Third was her constant, enthusiastic, and articulate support of the American Inns of Court and its movement—support that took the form of attendance at numerous American Inns of Court events and many speeches promoting the mission and accomplishments of Inns around the country.

Her second biography, The Majesty of the Law, consists of reflections as a justice, with in-depth, well-thought-out reflections about her nomination to the court, her interaction with other justices, her view of the court’s procedures, and her appraisal of the weighty issues that came before her on the court and how she dealt with them.
In the book, she also discussed her views of the role of lawyers and the reasons she supported the American Inns of Court so fervently.

I first met Justice O’Connor at the 2001 American Inns of Court Celebration of Excellence. Knowing of her relationship with Stanford University, having received undergraduate and law school degrees there, I mentioned that I had attended the annual Stanford Reunion on the campus in Palo Alto the week before. Both she and her husband were excited to hear about the reunion. It was then that I learned how supportive she had become of the American Inns of Court, on which board I was serving as a trustee.

My next opportunity to talk with Justice O’Connor was in May 2005, when she came to Kansas City to receive the Harry S. Truman Good Neighbor Award. Noting she had a copy of his “The Buck Stops Here” sign on her chambers desk, she explained that, as a Supreme Court justice, she too could not pass the buck to others and had to make difficult decisions, just as Truman did during his presidency.
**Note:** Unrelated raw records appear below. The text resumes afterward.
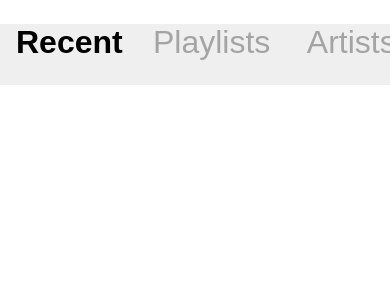
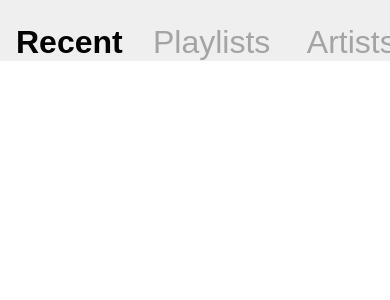
Before and after one commit to Azarattum/AmadeusUI, a Svelte app: page / in a window 390 px wide. Shown: the top 300 px of the page. Built offline with nearby package versions, Linux system fonts and the light colour scheme.

Commit message:
Fixed header scrolling on mobile

```diff
--- a/public/global.css
+++ b/public/global.css
@@ -9,6 +9,7 @@
   --color-accent-100: #ec2c50;
 
   --color-text-normal: #000000;
+  --color-text-selected: #7e7e7e;
   --color-text-caption: #a5a4a4;
   --color-text-contrast: #f8f8f8;
 
@@ -40,4 +41,7 @@ button {
 button {
   border: none;
   cursor: pointer;
+  touch-action: manipulation;
+  user-select: none;
+  -webkit-user-select: none;
 }
--- a/rollup.config.js
+++ b/rollup.config.js
@@ -1,11 +1,11 @@
-import svelte from 'rollup-plugin-svelte';
-import commonjs from '@rollup/plugin-commonjs';
-import resolve from '@rollup/plugin-node-resolve';
-import livereload from 'rollup-plugin-livereload';
-import { terser } from 'rollup-plugin-terser';
-import sveltePreprocess from 'svelte-preprocess';
-import typescript from '@rollup/plugin-typescript';
-import css from 'rollup-plugin-css-only';
+import svelte from "rollup-plugin-svelte";
+import commonjs from "@rollup/plugin-commonjs";
+import resolve from "@rollup/plugin-node-resolve";
+import livereload from "rollup-plugin-livereload";
+import { terser } from "rollup-plugin-terser";
+import sveltePreprocess from "svelte-preprocess";
+import typescript from "@rollup/plugin-typescript";
+import css from "rollup-plugin-css-only";
 
 const production = !process.env.ROLLUP_WATCH;
 
@@ -19,65 +19,51 @@ function serve() {
   return {
     writeBundle() {
       if (server) return;
-			server = require('child_process').spawn('npm', ['run', 'start', '--', '--dev'], {
-				stdio: ['ignore', 'inherit', 'inherit'],
-				shell: true
-			});
+      server = require("child_process").spawn(
+        "npm",
+        ["run", "start", "--", "--dev", "--host"],
+        {
+          stdio: ["ignore", "inherit", "inherit"],
+          shell: true,
+        }
+      );
 
-			process.on('SIGTERM', toExit);
-			process.on('exit', toExit);
-		}
+      process.on("SIGTERM", toExit);
+      process.on("exit", toExit);
+    },
   };
 }
 
 export default {
-	input: 'src/main.ts',
+  input: "src/main.ts",
   output: {
     sourcemap: true,
-		format: 'iife',
-		name: 'app',
-		file: 'public/build/bundle.js'
+    format: "iife",
+    name: "app",
+    file: "public/build/bundle.js",
   },
   plugins: [
     svelte({
       preprocess: sveltePreprocess({ sourceMap: !production }),
       compilerOptions: {
-				// enable run-time checks when not in production
-				dev: !production
-			}
+        dev: !production,
+      },
     }),
-		// we'll extract any component CSS out into
-		// a separate file - better for performance
-		css({ output: 'bundle.css' }),
-
-		// If you have external dependencies installed from
-		// npm, you'll most likely need these plugins. In
-		// some cases you'll need additional configuration -
-		// consult the documentation for details:
-		// https://github.com/rollup/plugins/tree/master/packages/commonjs
+    css({ output: "bundle.css" }),
     resolve({
       browser: true,
-			dedupe: ['svelte']
+      dedupe: ["svelte"],
     }),
     commonjs(),
     typescript({
       sourceMap: !production,
-			inlineSources: !production
+      inlineSources: !production,
     }),
-
-		// In dev mode, call `npm run start` once
-		// the bundle has been generated
     !production && serve(),
-
-		// Watch the `public` directory and refresh the
-		// browser on changes when not in production
-		!production && livereload('public'),
-
-		// If we're building for production (npm run build
-		// instead of npm run dev), minify
-		production && terser()
+    !production && livereload("public"),
+    production && terser(),
   ],
   watch: {
-		clearScreen: false
-	}
+    clearScreen: false,
+  },
 };
--- a/src/Library/Library.svelte
+++ b/src/Library/Library.svelte
@@ -39,7 +39,9 @@
     justify-content: left;
     align-items: baseline;
     overflow-x: scroll;
+    overflow-y: hidden;
     scroll-snap-type: x mandatory;
+    outline: none;
 
     width: 100vw;
     cursor: pointer;
@@ -50,10 +52,13 @@
   button {
     scroll-snap-align: start;
     font-size: var(--font-large);
-    margin: 24px 0 0 0;
-    padding: 0 8px 0 16px;
+    padding: 24px 8px 0 16px;
     color: var(--color-text-caption);
     transition: color 0.2s;
+    height: 61px;
+  }
+  button:hover {
+    color: var(--color-text-selected);
   }
   button::after {
     display: block;
@@ -72,7 +77,7 @@
   }
   @media (max-width: 600px) {
     button:last-child {
-      margin-right: calc(100vw - 150px);
+      padding-right: calc(100vw - 130px);
     }
   }
 </style>
--- a/src/main.ts
+++ b/src/main.ts
@@ -1,10 +1,6 @@
-import App from './App.svelte';
+import App from "./App.svelte";
+import smoothscroll from "smoothscroll-polyfill";
 
-const app = new App({
-	target: document.body,
-	props: {
-		name: 'world'
-	}
-});
-
-export default app;
+smoothscroll.polyfill();
+document.addEventListener("touchstart", function () {}, false);
+export default new App({ target: document.body });
```
Also changed, not shown: package.json (+5 -4 lines), 1 other file (tests, documents, lock files or other folders). Lines whose indentation alone changed are shown as unchanged.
At the private dinner the night before the award luncheon, she recounted how, when interviewing for employment in a prestigious law firm after graduating third in her Stanford Law School class, she was asked how fast she could type, indicating she would be considered to become a secretary there. That story conveyed how much discrimination women faced in the 1950s and how extraordinary it had been for her to ultimately be nominated to the Supreme Court of the United States.

At the 2005 Celebration of Excellence, I watched as groups of young women approached Justice O’Connor, who asked what each planned to do with their legal training, then encouraged them to consider pursuing a judicial position.

The last time our paths crossed was at the 2013 American Inns of Court Professionalism Symposium, long after she had retired from the court. Greeting her when she walked into the conference room on the arm of her friend Justice Randy J. Holland, my heart sank seeing her followed by two U.S. marshals caring an oxygen tank and a defibrillator. My fears about her health were alleviated when she stood, straight and seemingly comfortably, at the lectern, delivering to a large audience a 20-minute extemporaneous speech using no notes at all. With self-deprecating humor and humility, she described herself as simply “a retired old cowgirl” who did not deserve all the attention she was receiving.

Her topic, the iCivics program she established, explained in detail how this internet game and program captured the interest of middle school students across the country, educating them in the principles of their government. Expressing concern about a lack of civics education in middle schools and high schools, she emphasized, “The practice of democracy is not passed down through the gene pool. It must be taught and learned by each generation.”

To this day, Justice O’Connor lives on in a video she recorded extolling the virtues and importance of the American Inns of Court mission. It is fitting that this issue of The Bencher honors Justice Sandra Day O’Connor, whom I will always remember as her majesty in the law.

Mick Lerner, Esquire, is an attorney practicing in Overland Park, Kansas. He is the past president of the Earl E. O’Connor American Inn of Court and a former member of the American Inns of Court Board of Trustees.

© 2024 Mick Lerner, Esquire. This article was originally published in the May/June 2024 issue of The Bencher, a bi-monthly publication of the American Inns of Court. This article, in full or in part, may not be copied, reprinted, distributed, or stored electronically in any form without the written consent of the American Inns of Court.